## What you should do
Set down a true copy of the data, with all pictures left out.

## Provided records
═══

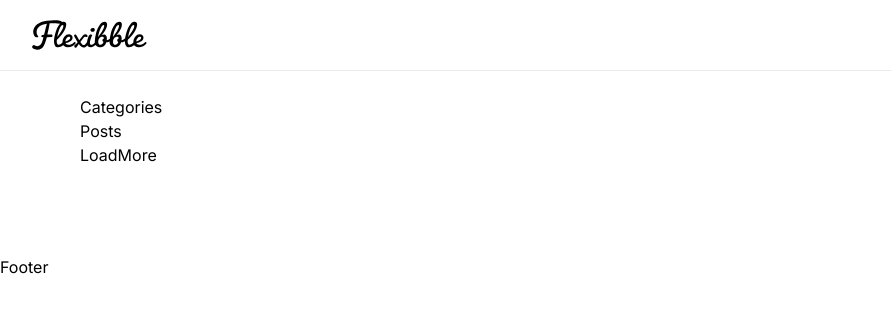
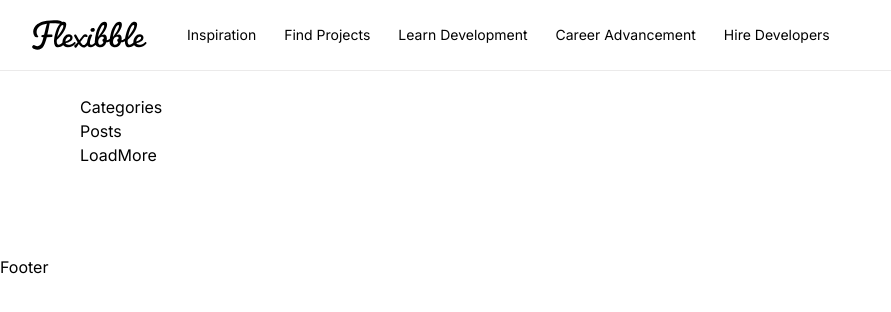
Before and after one commit to Krasimir-Hristov/Tale-Nest, a Next.js app: page / in a window 1280 px wide. Shown: the top 312 px of the page, without its empty margins (0-891 px from the left). Built offline with nearby package versions, Linux system fonts and the light colour scheme.

Commit message:
Refactor Navbar component to include navigation links from constants

```diff
--- a/components/Navbar.tsx
+++ b/components/Navbar.tsx
@@ -1,3 +1,4 @@
+import { NavLinks } from '@/constants';
 import Image from 'next/image';
 import Link from 'next/link';
 
@@ -8,7 +9,13 @@ const Navbar = () => {
         <Link href='/'>
           <Image src='/logo.svg' width={115} height={43} alt='Tale Nest' />
         </Link>
-        <ul className='xl:flex hidden text-sm gap-7'></ul>
+        <ul className='xl:flex hidden text-sm gap-7'>
+          {NavLinks.map((link) => (
+            <Link href={link.href} key={link.key}>
+              {link.text}
+            </Link>
+          ))}
+        </ul>
       </div>
     </nav>
   );
```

═══

## Output for this exercise
Before and after one commit to Krasimir-Hristov/Tale-Nest, a Next.js app: page / in a window 1280 px wide. Shown: the top 312 px of the page, without its empty margins (0-891 px from the left). Built offline with nearby package versions, Linux system fonts and the light colour scheme.

Commit message:
Refactor Navbar component to include navigation links from constants

```diff
--- a/components/Navbar.tsx
+++ b/components/Navbar.tsx
@@ -1,3 +1,4 @@
+import { NavLinks } from '@/constants';
 import Image from 'next/image';
 import Link from 'next/link';
 
@@ -8,7 +9,13 @@ const Navbar = () => {
         <Link href='/'>
           <Image src='/logo.svg' width={115} height={43} alt='Tale Nest' />
         </Link>
-        <ul className='xl:flex hidden text-sm gap-7'></ul>
+        <ul className='xl:flex hidden text-sm gap-7'>
+          {NavLinks.map((link) => (
+            <Link href={link.href} key={link.key}>
+              {link.text}
+            </Link>
+          ))}
+        </ul>
       </div>
     </nav>
   );
```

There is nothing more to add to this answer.